However, other ills are avoidable, especially those stemming from poor economic planning and delayed drought response. This section establishes a baseline of typical economic consequences of drought.
The Growing Battle between Mining and Agriculture April 17, Posted by Keith Slack Mining often sets up a direct competition with small-scale agriculture for control of land. Mining, as well as oil and gas extraction, has exploded across the region in the last decade, driven by high prices for gold and industrial metals like copper that are needed primarily to feed the Chinese economy.
This boom has also been experienced in Africa and Asia, where governments have sought to exploit their resource endowments to drive development. The expanding mining sector has contributed to strong economic growth in some countries but has also generated social conflicts in rural areas that must be urgently addressed.
Tensions over control of land and, most importantly, water have led to community protests and violent conflict. Reconciling these two important development drivers has become a critical governance issue, particularly in the most fragile states where the conflicts between the two can often be seen most starkly.
In theory, both mining and agriculture can provide pathways out of poverty. Agriculture provides direct benefits to those who engage in it. Mining can also play a role in promoting development, although more indirectly, by generating revenues for governments.
Governments can use taxes and royalties paid by mining companies for infrastructure investments and other productive purposes.
Mining companies also pay for community development programs, build schools and roads, and make other investments. Unfortunately, the compatibility of these two development paths, which tend to take place in the same rural areas, is at best questionable.
These negative impacts can be permanent and render previously fertile agricultural land unusable. Mining also requires large amounts of land that could otherwise be used for agricultural production.
This sets up a direct competition with small-scale agriculture for control and use of land.
This can perpetuate a cycle of poverty and conflict in which these farmers-turned-miners are forcibly evicted and beaten by police for coming onto land claimed by large-scale mining projects.
Mining companies argue that mining and agriculture are not necessarily incompatible. But there are few examples of where this has been the case, particularly in developing countries, where oversight of the mining industry is often very weak.
Communities relocated to make way for gold mines in Ghana struggle with loss of agricultural land, unemployment, and environmental damage.
First, the environmental impact assessment process for mining projects needs to be significantly strengthened and made more independent.
At present, governments rely on information provided by companies, which is most often not reviewed by an independent third-party. Companies thus have an incentive to downplay potential impacts of their operations on land and water in agricultural areas.
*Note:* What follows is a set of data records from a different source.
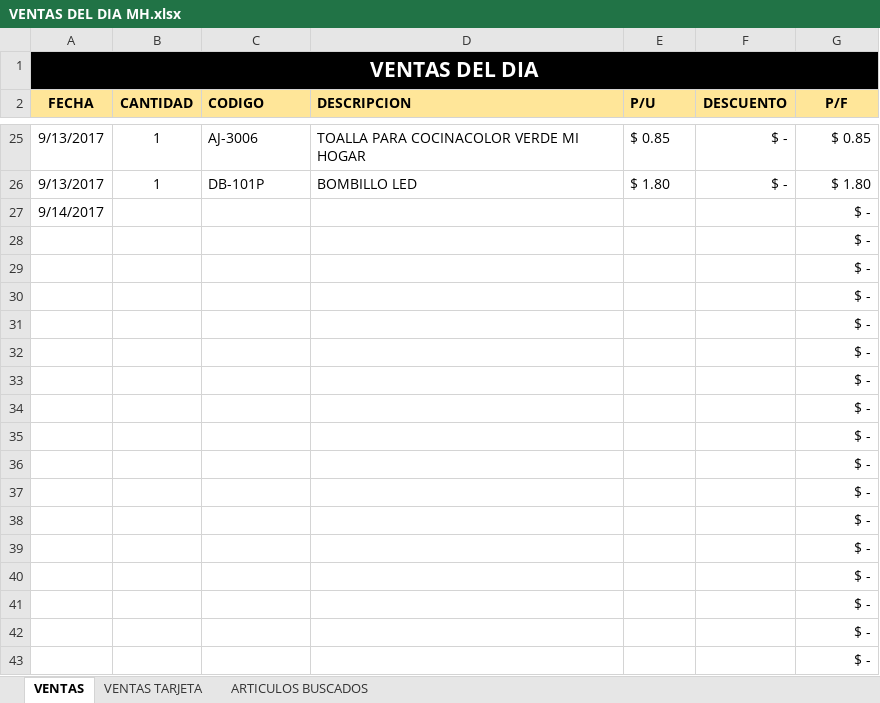
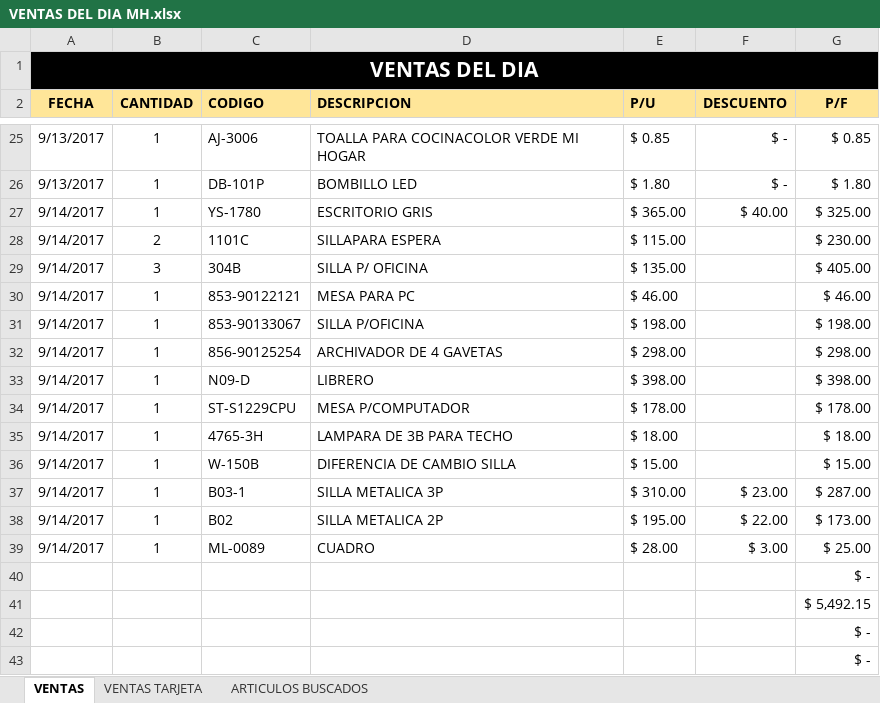
Before and after one commit to ajsilesleiva/MH, an Excel workbook: VENTAS DEL DIA MH.xlsx, sheet VENTAS, drawn as a sheet; only a part is shown, gaps mark what is left out; the shorter side is filled out with more unchanged rows; values as stored, in another font and other column widths than the file's, no borders; removed rows and columns are numbered as before the commit, all else as after; the diff covers the shown part only; the diff names each change by its address in the sheet, - before the commit and + after, or states it on an @@ line.

```diff
--- a/VENTAS DEL DIA MH.xlsx (sheet VENTAS)
+++ b/VENTAS DEL DIA MH.xlsx (sheet VENTAS)
-row 27: 9/14/2017 |  |  |  |  |  | $ -
+row 27: 9/14/2017 | 1 | YS-1780 | ESCRITORIO GRIS | $ 365.00 | $ 40.00 | $ 325.00
+row 28: 9/14/2017 | 2 | 1101C | SILLAPARA ESPERA | $ 115.00 |  | $ 230.00
+row 29: 9/14/2017 | 3 | 304B | SILLA P/ OFICINA | $ 135.00 |  | $ 405.00
+row 30: 9/14/2017 | 1 | 853-90122121 | MESA PARA PC | $ 46.00 |  | $ 46.00
+row 31: 9/14/2017 | 1 | 853-90133067 | SILLA P/OFICINA | $ 198.00 |  | $ 198.00
+row 32: 9/14/2017 | 1 | 856-90125254 | ARCHIVADOR DE 4 GAVETAS | $ 298.00 |  | $ 298.00
+row 33: 9/14/2017 | 1 | N09-D | LIBRERO | $ 398.00 |  | $ 398.00
+row 34: 9/14/2017 | 1 | ST-S1229CPU | MESA P/COMPUTADOR | $ 178.00 |  | $ 178.00
+row 35: 9/14/2017 | 1 | 4765-3H | LAMPARA DE 3B PARA TECHO | $ 18.00 |  | $ 18.00
+row 36: 9/14/2017 | 1 | W-150B | DIFERENCIA DE CAMBIO SILLA | $ 15.00 |  | $ 15.00
+row 37: 9/14/2017 | 1 | B03-1 | SILLA METALICA 3P | $ 310.00 | $ 23.00 | $ 287.00
+row 38: 9/14/2017 | 1 | B02 | SILLA METALICA 2P | $ 195.00 | $ 22.00 | $ 173.00
+row 39: 9/14/2017 | 1 | ML-0089 | CUADRO | $ 28.00 | $ 3.00 | $ 25.00
@@ row 54 moved to row 40: $ - @@
+row 41:  |  |  |  |  |  | $ 5,492.15
```
Also changed, not shown: 13 removed rows and 1 edited cell elsewhere in this sheet, formulas that keep their value, Compendio de Facturas.xlsx, ENTRADAS MULTIHOGAR_7_8_2017.xlsx.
The cumulative impacts on land and water of several mines operating in the same area have not been thoroughly examined. Improved planning on how land will be used is another crucial step that governments should take.
Mining concessions are often awarded without consideration for impacts on agricultural production. Zoning land for particular uses, e. Greater dialogue between the mining and agricultural sectors would be helpful.
In Peru recently, the mining and agriculture ministries have signed a cooperation agreement. This is potentially a positive, although overdue, step. It may ultimately require the admission that the two simply are incompatible over the long-term in particular areas.
What is clear is that these discussions are urgently needed now so that conflict and violence produced by the juxtaposition of these two sectors diminishes and that countries can benefit from both their above-and below-the-ground resources.negative impact on the international competitiveness of energy intensive industries.
Its performance Australian Industry Report The geographic distribution 7 of economic activity to other Australian sectors (the all-industries benchmark) but. Botswana cent. The real growth in non-mining output fell from per cent recorded in / to 4 per cent during /01 (the slowest in the last six years).
The slower growth of the non-mining sectors was mainly attributed to the poor performance .
CHAPTER 3. ECONOMIC IMPACTS OF DROUGHT. Drought historically has caused direct and indirect economic, social, and environmental problems throughout the world.
5 Some of these problems are difficult to avoid, even with early preparation. However, other ills are avoidable, especially those stemming from poor economic planning and delayed drought response.
The environmental impact of agriculture is the effect that different farming practices have on the ecosystems around them, and how those effects can be traced back to those practices.
The environmental impact of agriculture varies based on the wide variety of agricultural practices employed around the world. Negative effects, on the other hand, can arise from the market power of large foreign firms and the attendant ability to generate very high profits or from interference .
The extent to which energy costs impact on competitiveness is not well known in Australia Background Export competitiveness to energy intensity/cost changes 1 2 Australian Industry Report The energy–competitiveness 4 relationship Uncovering energy costs’ impact on the competitiveness of Australia’s industries.